More than 2.5 million Syrians have fled their homes since the outbreak of the conflict in March 2011, with more than 600,000 crossing into neighboring countries (Photo Credit: Dimitar Dilkoff/AFP/Getty Images).
By Cilina Nasser, Syria Researcher at Amnesty International
“I’m not thinking about the future…I’m thinking about what we have left behind. I did not say a proper goodbye to my father and did not even bury him. I don’t know who did and where.”
Ahmed’s desperate reflection gives a small sense of the fear and upheaval that have gripped him and his young family for more than a year now. Syria’s ongoing armed conflict has forced them to move again and again in search of somewhere they can be safe and meet their basic needs.
In Egypt, many Syrian refugees face growing anti-Syrian sentiment among the populace and open hostility from Egyptian armed forces. Hundreds have been detained, and at least 66 have been deported back to Syria where they face arrest, violating international law.

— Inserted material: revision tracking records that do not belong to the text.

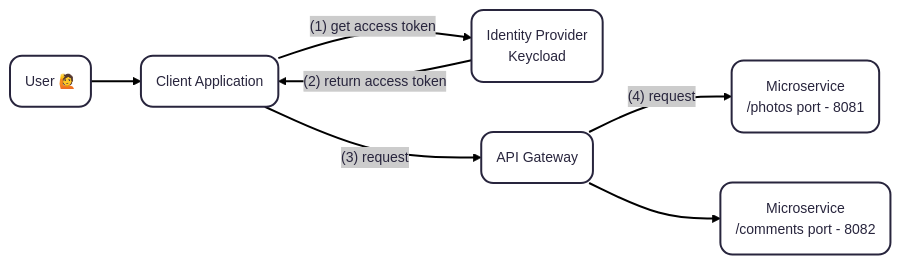
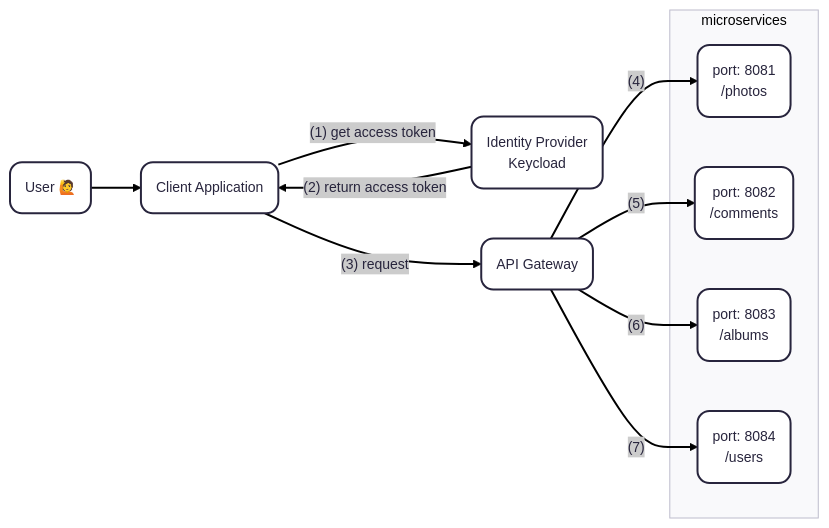
The second of 3 diagrams in README.md (AntonioDiaz/udemy-oauth2-spring), drawn with Mermaid before and after one commit. The commit also changed other lines of this file, not shown here.

Commit message:
Spring MVC example.

`````diff
--- a/README.md
+++ b/README.md
@@ -279,19 +279,24 @@
 ````mermaid
 ---
 config:
       theme: redux
 ---
 flowchart LR
         A("User 🙋")
         B("Client Application")
         C("Identity Provider <br> Keycload")
         D("API Gateway")
-        E("Microservice <br> /photos port - 8081")
-        F("Microservice <br> /comments port - 8082")
+        subgraph microservices; MS1; MS2; MS3; MS4; end
+        MS1("port: 8081<br> /photos")
+        MS2("port: 8082<br> /comments")
+        MS3("port: 8083<br> /albums")
+        MS4("port: 8084<br> /users")
         A --> B
         B --"(1) get access token"--> C
         C --(2) return access token--> B
         B --(3) request--> D
-        D --(4) request--> E
-        D --> F
+        D --(4)--> MS1
+        D --(5)--> MS2
+        D --(6)--> MS3
+        D --(7)--> MS4
 ````
`````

Given the rapidly shifting geopolitical landscape, it is difficult to know for sure what President Obama will say in a few short hours. Indeed, it’s likely that White House advisers are themselves still editing the President’s script as you read this.
Congress is debating whether to authorize the President to use force in response to allegations that Syria used chemical weapons against opponents of the government.
Although Amnesty International has not taken – and is not likely to take – a position on the appropriateness of armed intervention, we believe the debate in Congress is inadequate, as it does not address many of the pressing issues of the Syrian crisis.
By Maha Abu Shama, Syria Campaigner at Amnesty International
“We have no women for marriage” is Khawlah’s usual response when Jordanian or other foreign men ask about marrying her 14-year-old daughter when they come looking for a bride.
Like other Syrian women refugees I met during a recent visit to Jordan, Khawlah complained how Jordanian men constantly bombard her with marriage proposals or requests to arrange marriages with refugee girls.
“I do not have work for you, but could marry you if you like,” is what ‘Aisha was told when she went looking for work. A 22-year-old student of English Literature, she complained that one of the reasons her job search in the Jordanian capital of Amman has been futile so far is that she often receives marriage proposals instead of paid work.
An ‘Israeli only’ by-pass road that links Israeli settlements in the occupied West Bank, sitting below an Israeli settlement outside of Jerusalem (Photo Credit: Edith Garwood).
ALL Israeli settlements in the Occupied Palestinian Territories (OPT) are illegal.
Israel’s long-running policy of settling civilians in occupied territory amounts to a war crime.
This needs to be clearly said now, without ambiguity. The United States government, as sponsor of the current ‘peace talks’ between Israel and Palestinians, must uphold rule of law and human rights. Despite the fact that the U.S. has historically taken the same position as the international community that Israeli settlements within the OPT are illegal, they have chosen to prevaricate in recent years, using words like ‘unhelpful’ or ‘illegitimate’ to describe settlement building by Israel.